Japan boosts transition to offshore wind power

With the financing in place for Japan’s first large-scale commercial wind farm project, the country is looking to follow in the footsteps of Taiwan and accelerate its transition to renewable energy sources.

The world’s third largest economy is aiming to boost the renewables share of its energy mix from 16% to 24% by 2030, with hydropower contributing 9.2%, solar 7%, biomass 4.6%, wind 1.7%, and geothermal 1.1%.

Marubeni Corporation, through a special purpose company called Akita Offshore Wind Corporation, has decided to implement the construction, operation and maintenance of offshore wind farms at the Akita and Noshiro ports in Akita prefecture.

The 100-billion-yen (US$894.40 million) project will create about 140 megawatts of electric power to be sold to Tohoku Electric Power over 20 years under a power purchase agreement based on the feed-in-tariff programme.
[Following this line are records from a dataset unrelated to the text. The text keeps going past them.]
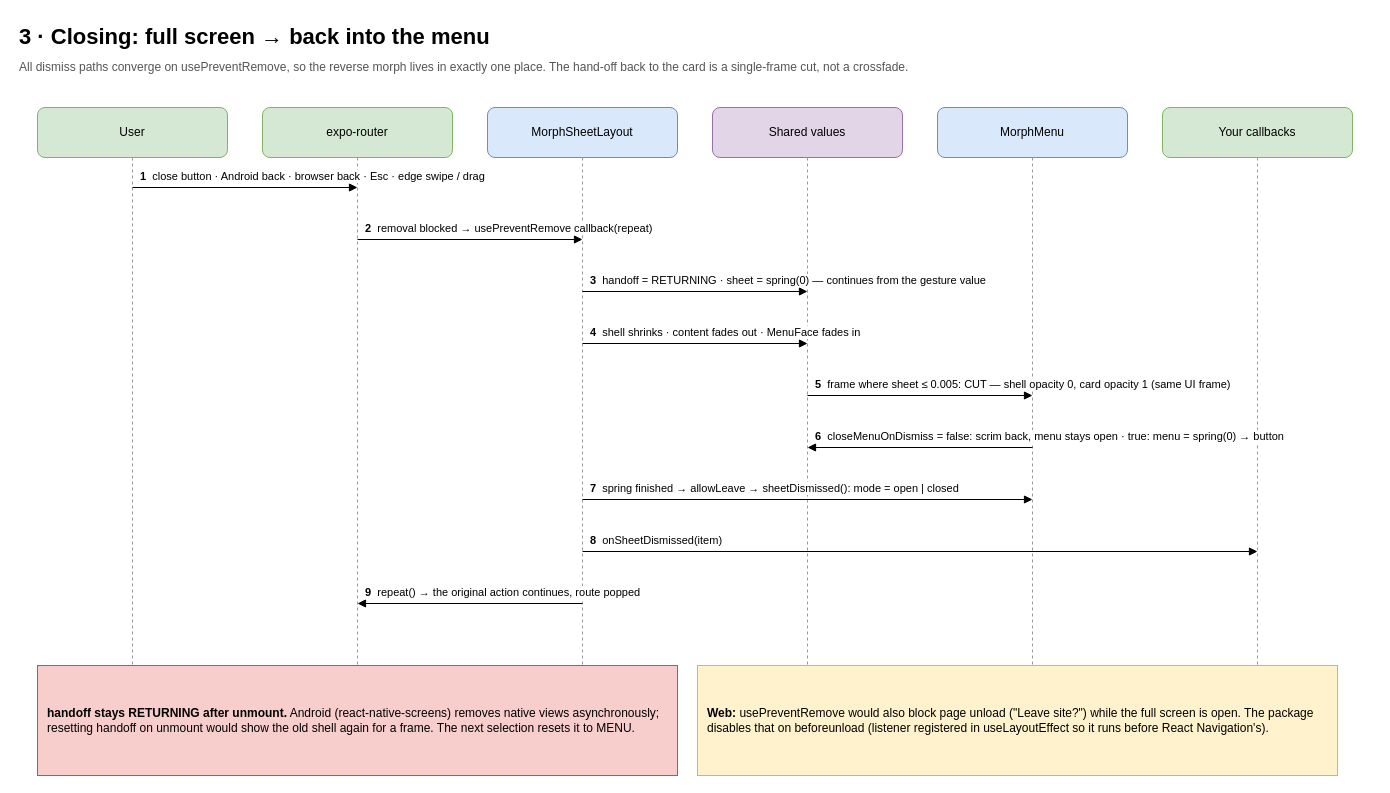
Before: page "3 · Closing" (3 of 7) of docs/diagrams/expo-morph-menu.en.drawio in anhtuank7c/expo-morph-menu, a draw.io diagram. Source tidied: cells renumbered, new cells numbered last; positions are measured from the earlier drawing's top-left corner, leaving out a move shared by most shapes. Both pictures are drawn from the tidied source at 100%, with x=0, y=0 at pixel (17, 17).
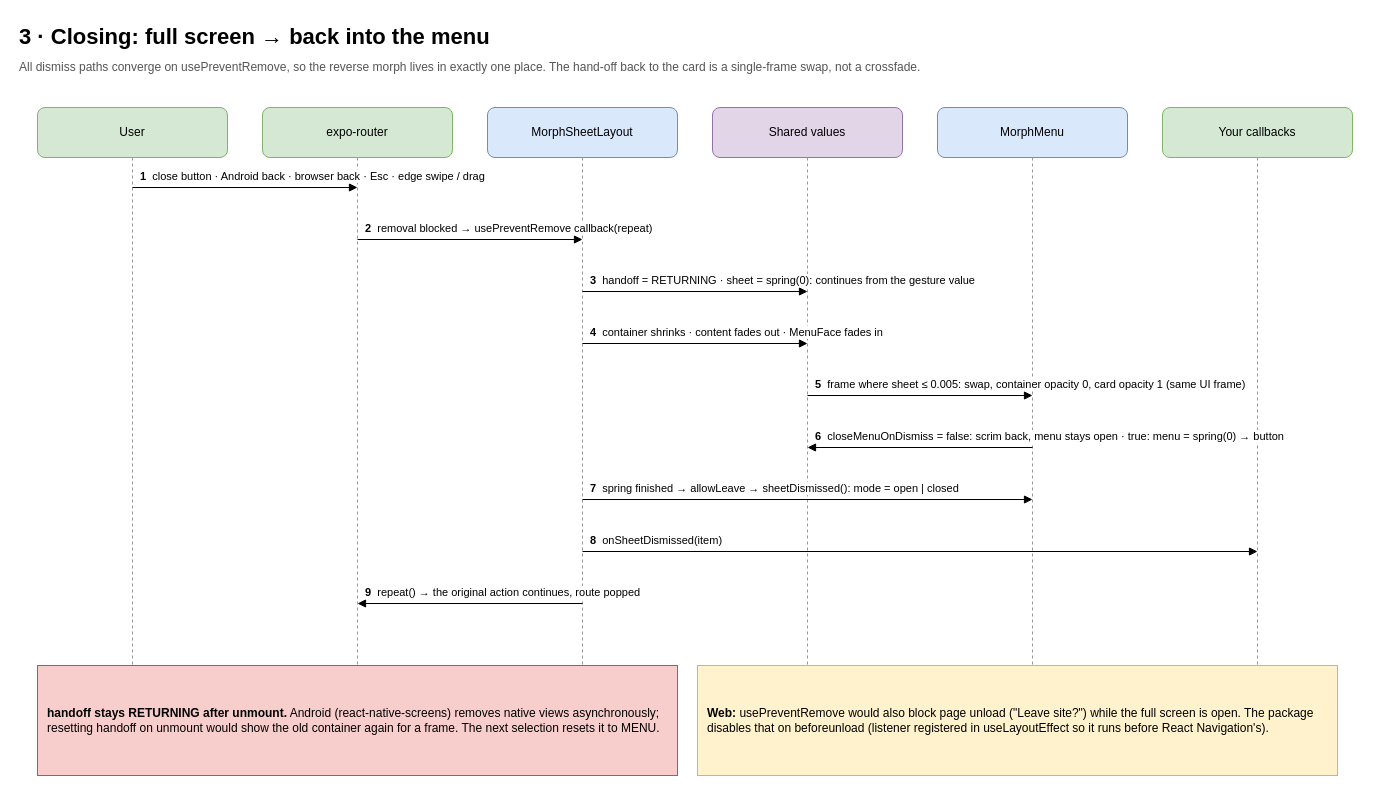
The same page after the edit.

What changed in the source:
```diff
@@
-    <mxCell id="3" value="All dismiss paths converge on usePreventRemove, so the reverse morph lives in exactly one place. The hand-off back to the card is a single-frame cut, not a crossfade." style="text;html=1;fontSize=12;fontColor=#555555;align=left;verticalAlign=top;whiteSpace=wrap;" parent="1" vertex="1">
+    <mxCell id="3" value="All dismiss paths converge on usePreventRemove, so the reverse morph lives in exactly one place. The hand-off back to the card is a single-frame swap, not a crossfade." style="text;html=1;fontSize=12;fontColor=#555555;align=left;verticalAlign=top;whiteSpace=wrap;" parent="1" vertex="1">
       <mxGeometry y="36" width="1250" height="40" as="geometry" />
     </mxCell>
@@
-    <mxCell id="21" value="&lt;b&gt;3&lt;/b&gt;&amp;nbsp; handoff = RETURNING · sheet = spring(0) — continues from the gesture value" style="text;html=1;fontSize=11;align=left;verticalAlign=bottom;whiteSpace=wrap;labelBackgroundColor=#ffffff;" parent="1" vertex="1">
+    <mxCell id="21" value="&lt;b&gt;3&lt;/b&gt;&amp;nbsp; handoff = RETURNING · sheet = spring(0): continues from the gesture value" style="text;html=1;fontSize=11;align=left;verticalAlign=bottom;whiteSpace=wrap;labelBackgroundColor=#ffffff;" parent="1" vertex="1">
       <mxGeometry x="571" y="240" width="560" height="32" as="geometry" />
     </mxCell>
@@
-    <mxCell id="23" value="&lt;b&gt;4&lt;/b&gt;&amp;nbsp; shell shrinks · content fades out · MenuFace fades in" style="text;html=1;fontSize=11;align=left;verticalAlign=bottom;whiteSpace=wrap;labelBackgroundColor=#ffffff;" parent="1" vertex="1">
+    <mxCell id="23" value="&lt;b&gt;4&lt;/b&gt;&amp;nbsp; container shrinks · content fades out · MenuFace fades in" style="text;html=1;fontSize=11;align=left;verticalAlign=bottom;whiteSpace=wrap;labelBackgroundColor=#ffffff;" parent="1" vertex="1">
       <mxGeometry x="571" y="292" width="560" height="32" as="geometry" />
     </mxCell>
@@
-    <mxCell id="25" value="&lt;b&gt;5&lt;/b&gt;&amp;nbsp; frame where sheet ≤ 0.005: CUT — shell opacity 0, card opacity 1 (same UI frame)" style="text;html=1;fontSize=11;align=left;verticalAlign=bottom;whiteSpace=wrap;labelBackgroundColor=#ffffff;" parent="1" vertex="1">
+    <mxCell id="25" value="&lt;b&gt;5&lt;/b&gt;&amp;nbsp; frame where sheet ≤ 0.005: swap, container opacity 0, card opacity 1 (same UI frame)" style="text;html=1;fontSize=11;align=left;verticalAlign=bottom;whiteSpace=wrap;labelBackgroundColor=#ffffff;" parent="1" vertex="1">
       <mxGeometry x="796" y="344" width="560" height="32" as="geometry" />
     </mxCell>
@@
-    <mxCell id="34" value="&lt;b&gt;handoff stays RETURNING after unmount.&lt;/b&gt; Android (react-native-screens) removes native views asynchronously; resetting handoff on unmount would show the old shell again for a frame. The next selection resets it to MENU." style="rounded=0;whiteSpace=wrap;html=1;fillColor=#f8cecc;strokeColor=#b85450;align=left;spacingLeft=8;spacingRight=8;" parent="1" vertex="1">
+    <mxCell id="34" value="&lt;b&gt;handoff stays RETURNING after unmount.&lt;/b&gt; Android (react-native-screens) removes native views asynchronously; resetting handoff on unmount would show the old container again for a frame. The next selection resets it to MENU." style="rounded=0;whiteSpace=wrap;html=1;fillColor=#f8cecc;strokeColor=#b85450;align=left;spacingLeft=8;spacingRight=8;" parent="1" vertex="1">
       <mxGeometry x="20" y="648" width="640" height="110" as="geometry" />
     </mxCell>
```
The project is expected to commence commercial operations in 2022, with the base for operations and maintenance at the Noshiro port.

“This is an important project as it can serve as a template in the development of the sector going forward,” says Daniel Mallo, managing director and head of natural resources and infrastructure for Asia-Pacific at Societe Generale CIB, which acted as a senior lender in the transaction. “The project also demonstrates the spread of offshore wind farming is beginning to happen across the region.”

The loan agreements for the project were concluded on February 3, and the funding was provided by multiple domestic and foreign financial institutions, with MUFG Bank, Mizuho Bank, and Sumitomo Mitsui Banking acting as joint mandated lead arrangers.

In addition to Marubeni, the project sponsors include Obayashi Corporation, Tohoku Sustainable & Renewable Energy , Cosmo Eco Power, Kansai Electric Power , Chubu Electric Power , Akita Bank, Ohmori Company, Sawakigumi Corporation, Kyowa Oil , Katokensetsu Company, Kanpu Company and Sankyo Company.

Japan, unlike some other countries, is constrained in its ability to substantially scale up onshore wind farm and solar projects because it has a high population density and its topography is not conducive to building these projects.

“So, for Japan to accelerate its energy transition to renewables, which was initially driven through solar farm projects, offshore is a good way to go,” Mallo points out. However, while Japan is land-constrained, it has a lot of coastline, which allows offshore wind farm projects to be significantly bigger than those that can be built onshore.

Mallo says the long-term potential for offshore wind farm development in Japan is much greater than in Taiwan, which is aiming to install 5.5 gigawatts of offshore wind farm capacity by 2025. Japan has a lot of strong domestic sponsors, who are active investors in the energy and power sector. Marubeni, for instance, is an active investor in offshore wind farming in Europe, and already has a lot of project expertise. In addition, a large amount of domestic capital is available to fund offshore wind farm projects.

While the Marubeni project involves only Japanese sponsors, foreign sponsors are highly interested in the project due to its huge potential and the fact that Japan is an attractive and highly-rated investment space. “Similar to the Taiwan story, these foreign sponsors are looking for new growth markets and that’s what will draw them to Japan as well,” notes Mallo.

Going forward, the next frontier for the Japanese wind farm sector will be floating wind farms as Japan is surrounded by deep seabeds. And, according to Mallo, there is interest among investors in Japan to sponsor such projects.

Japanese authorities have also made a strong push to develop the offshore wind farm power sector by addressing regulatory issues, such as the terms of concessions. A bill passed in November 2018 allows a maximum occupancy period of 30 years for offshore wind farms in the so-called promotion zone. This was a welcome development from the short-term occupancy rights previously granted by local prefectures.

The government is also offering a relatively generous feed-in tariff to kickstart the industry and attract initial investors, although it is expected that the tariff – similar to the one given to the solar power sector – will decline over time as the industry grows and achieves economies of scale.

This year, Japan is also launching a competitive tender for offshore wind farming to generate more investor interest.